Annie is captivated by the image of the astonishingly good looking Stefan Cox in the wedding album of her friend and boss, amazed that someone that good looking can also be a talented architect. She scoffs when she hears that he is interested in meeting her, having admired Annie’s award-winning jewelry designs, but ends up at a dinner party where Stefan asks to see her again. Knowing she’s way out of his league – the man should date supermodels or corporate CEOs – she declines.

He doesn’t take no for an answer. Showing up at her jewelry studio, Stefan charms her into giving them one dinner, largely by gently and explicitly telling her exactly what he was thinking during the dinner party. Annie can’t believe that she’s this turned on by a man who hasn’t even touched her, but she agrees to the invitation. The dinner and what comes after is just as erotic, if not more so, but Annie isn’t convinced that the man she nicknamed “Adonis” has enough in common with her for it to last more than one night.

Great, richly drawn characters and some serious sexy talk make this short story a delight. It’s easy to understand Annie’s assumptions but the reality of Stefan is even more charming and lovable than his hot appearance.

“J is for Jaded” by Maggie Wells

Vaughn Hatch is the sexy, tattooed bad boy who sits in the booth of the recording studio Julie Poplin frequents when doing her voice over work for audiobooks. When he makes an offhand remark about her child acting, she’s crushed. She thought he of all people would appreciate building a second career and working past people’s assumptions. Vaughn used to be a guitar rock star before his lead singer overdosed and the band fell apart. He’s built a recording studio with an outstanding reputation but clearly he can’t respect what Julie does for a living.

It’s actually just the opposite. Vaughn lives for his time with Julie, listening to her sexy voice relating the steamy romance novels she’s become famous for bringing to life. He senses she might be attracted to him, but when she begins reading the latest work – a hot BDSM story – and accidentally uses Vaughn’s name instead of the hero, he knows he’s got her. But Julie makes clear that it’s just sex to her and Vaughn wants something more. Can they build a second act together?
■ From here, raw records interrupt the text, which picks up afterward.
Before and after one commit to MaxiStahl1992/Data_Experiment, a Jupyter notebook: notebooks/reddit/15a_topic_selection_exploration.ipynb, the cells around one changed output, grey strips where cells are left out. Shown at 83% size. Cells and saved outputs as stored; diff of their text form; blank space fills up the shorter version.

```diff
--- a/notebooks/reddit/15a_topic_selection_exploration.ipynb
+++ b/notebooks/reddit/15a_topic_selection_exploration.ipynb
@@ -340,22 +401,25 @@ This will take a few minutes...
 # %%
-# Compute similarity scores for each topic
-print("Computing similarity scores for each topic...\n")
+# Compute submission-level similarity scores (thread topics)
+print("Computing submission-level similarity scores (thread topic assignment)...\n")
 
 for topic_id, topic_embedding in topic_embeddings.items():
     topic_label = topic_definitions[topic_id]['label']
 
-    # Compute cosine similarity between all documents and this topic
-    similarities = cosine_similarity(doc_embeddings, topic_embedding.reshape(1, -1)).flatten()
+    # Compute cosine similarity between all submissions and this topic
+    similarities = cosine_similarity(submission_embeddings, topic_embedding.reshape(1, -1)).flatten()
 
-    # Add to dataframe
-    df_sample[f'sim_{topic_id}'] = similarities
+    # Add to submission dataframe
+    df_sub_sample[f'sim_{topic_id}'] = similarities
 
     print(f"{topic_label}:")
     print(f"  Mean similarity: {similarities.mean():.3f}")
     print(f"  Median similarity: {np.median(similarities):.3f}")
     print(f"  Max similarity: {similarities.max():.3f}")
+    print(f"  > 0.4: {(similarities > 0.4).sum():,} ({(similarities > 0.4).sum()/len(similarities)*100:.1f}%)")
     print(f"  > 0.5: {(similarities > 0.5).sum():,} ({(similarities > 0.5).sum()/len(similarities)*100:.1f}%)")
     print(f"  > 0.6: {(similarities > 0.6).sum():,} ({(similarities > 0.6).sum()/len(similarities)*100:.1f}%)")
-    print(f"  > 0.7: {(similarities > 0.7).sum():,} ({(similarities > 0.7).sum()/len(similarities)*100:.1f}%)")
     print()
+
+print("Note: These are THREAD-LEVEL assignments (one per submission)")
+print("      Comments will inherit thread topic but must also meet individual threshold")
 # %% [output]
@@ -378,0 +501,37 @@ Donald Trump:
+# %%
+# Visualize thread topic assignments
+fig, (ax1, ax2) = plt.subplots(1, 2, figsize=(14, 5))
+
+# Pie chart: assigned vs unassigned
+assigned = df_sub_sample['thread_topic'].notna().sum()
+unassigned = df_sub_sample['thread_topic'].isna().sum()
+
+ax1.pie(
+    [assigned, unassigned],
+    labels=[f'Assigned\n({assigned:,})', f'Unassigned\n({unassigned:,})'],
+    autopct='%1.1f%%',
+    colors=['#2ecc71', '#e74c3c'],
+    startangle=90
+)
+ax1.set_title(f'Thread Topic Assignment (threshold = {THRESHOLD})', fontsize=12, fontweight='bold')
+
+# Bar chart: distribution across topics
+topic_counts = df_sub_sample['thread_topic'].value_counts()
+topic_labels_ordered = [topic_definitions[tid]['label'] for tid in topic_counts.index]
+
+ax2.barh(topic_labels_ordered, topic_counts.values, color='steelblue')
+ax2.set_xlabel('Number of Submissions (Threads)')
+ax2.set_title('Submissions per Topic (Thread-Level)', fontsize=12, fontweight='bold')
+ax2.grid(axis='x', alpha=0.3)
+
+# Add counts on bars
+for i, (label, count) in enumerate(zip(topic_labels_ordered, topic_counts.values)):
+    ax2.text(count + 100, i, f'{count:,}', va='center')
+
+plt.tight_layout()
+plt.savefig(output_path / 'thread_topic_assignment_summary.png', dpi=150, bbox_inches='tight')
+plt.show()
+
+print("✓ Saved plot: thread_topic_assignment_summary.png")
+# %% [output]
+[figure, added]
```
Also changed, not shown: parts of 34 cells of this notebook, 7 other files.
Maggie Wells is able to dig into deep emotional territory very quickly and it was downright painful to witness Vaughn willing to have angry “just sex” with Julie (thank God for the following scene!). Two wounded individuals coming together and realizing that they are each just what the other need, despite appearances, is a wonderful trope and this well-written story hit every major chord, to the point that it read like a much longer story.

“K is for Kickstart” by Ginny Glass

Sophie Maddox has a major case of writer’s block and an even worse crush on her sexy, funny editor Oliver Gibson. As luck would have it, her laptop dies minutes before her editor calls to check in on her word count. Rather than accept her excuse, he orders her over to his house to use his computer…really late at night.

Oliver fell first for Sophie’s writing and then for her. He’s giddy at having her in his home like he’s always dreamed but his reinforced restraint falls to the wayside when she confesses to having a problem writing the sex scenes with her new hero. When a typo brings both their feelings to light, they begin a night of writing – from real life inspiration – that both hope will have a happy ending.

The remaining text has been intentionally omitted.